# Activity
Without including any image, repeat every record exactly.

# Records for the exercise

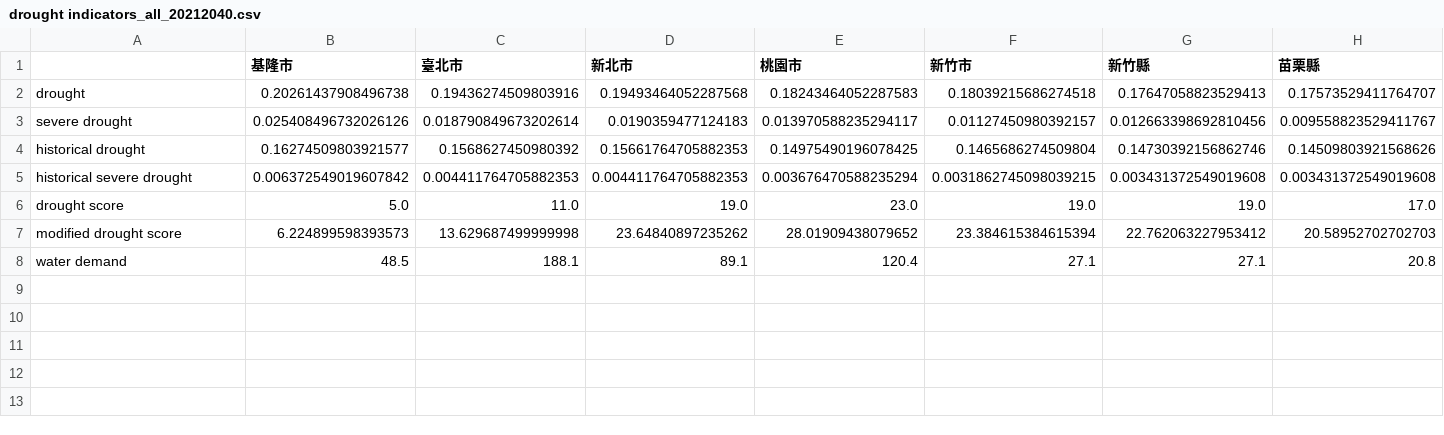
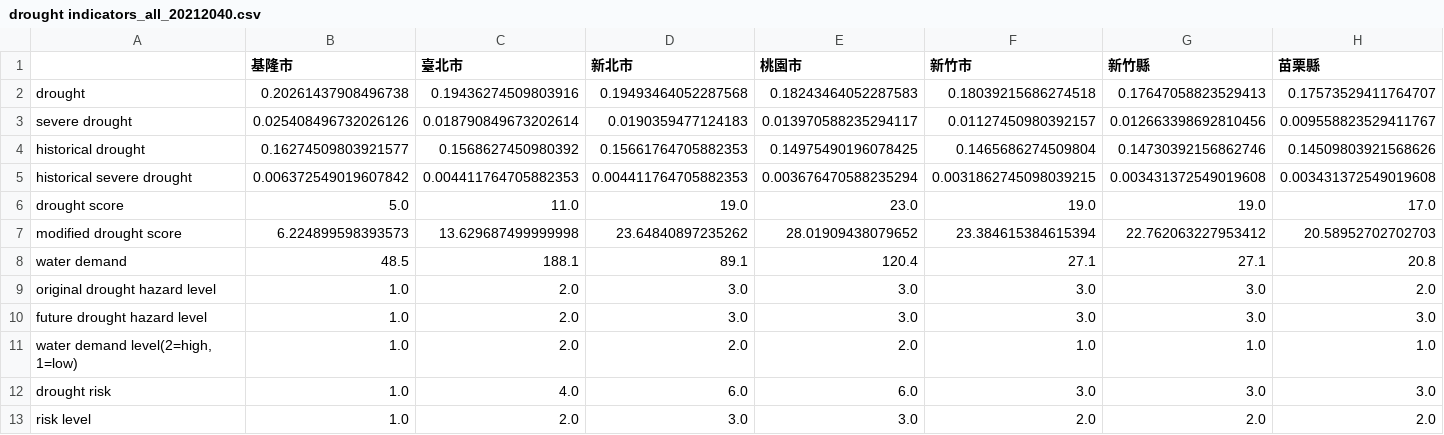
Before and after one commit to erictien1234/TCCIP-drought-SPI, a CSV file: result/drought indicators_all_20212040.csv, drawn as a sheet; only a part is shown; rows hold the shown columns only; the diff names each change by its address in the sheet, - before the commit and + after, or states it on an @@ line.

Commit message:
v1.3
adding drought and risk level calculation and results

```diff
--- a/result/drought indicators_all_20212040.csv
+++ b/result/drought indicators_all_20212040.csv
+row 9: original drought hazard level | 1.0 | 2.0 | 3.0 | 3.0 | 3.0 | 3.0 | 2.0
+row 10: future drought hazard level | 1.0 | 2.0 | 3.0 | 3.0 | 3.0 | 3.0 | 3.0
+row 11: water demand level(2=high, 1=low) | 1.0 | 2.0 | 2.0 | 2.0 | 1.0 | 1.0 | 1.0
+row 12: drought risk | 1.0 | 4.0 | 6.0 | 6.0 | 3.0 | 3.0 | 3.0
+row 13: risk level | 1.0 | 2.0 | 3.0 | 3.0 | 2.0 | 2.0 | 2.0
```
Also changed, not shown: result/drought indicators_all_20412060.csv, result/drought indicators_all_20612080.csv, 10 other files.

# Task answer
Before and after one commit to erictien1234/TCCIP-drought-SPI, a CSV file: result/drought indicators_all_20212040.csv, drawn as a sheet; only a part is shown; rows hold the shown columns only; the diff names each change by its address in the sheet, - before the commit and + after, or states it on an @@ line.

Commit message:
v1.3
adding drought and risk level calculation and results

```diff
--- a/result/drought indicators_all_20212040.csv
+++ b/result/drought indicators_all_20212040.csv
+row 9: original drought hazard level | 1.0 | 2.0 | 3.0 | 3.0 | 3.0 | 3.0 | 2.0
+row 10: future drought hazard level | 1.0 | 2.0 | 3.0 | 3.0 | 3.0 | 3.0 | 3.0
+row 11: water demand level(2=high, 1=low) | 1.0 | 2.0 | 2.0 | 2.0 | 1.0 | 1.0 | 1.0
+row 12: drought risk | 1.0 | 4.0 | 6.0 | 6.0 | 3.0 | 3.0 | 3.0
+row 13: risk level | 1.0 | 2.0 | 3.0 | 3.0 | 2.0 | 2.0 | 2.0
```
Also changed, not shown: result/drought indicators_all_20412060.csv, result/drought indicators_all_20612080.csv, 10 other files.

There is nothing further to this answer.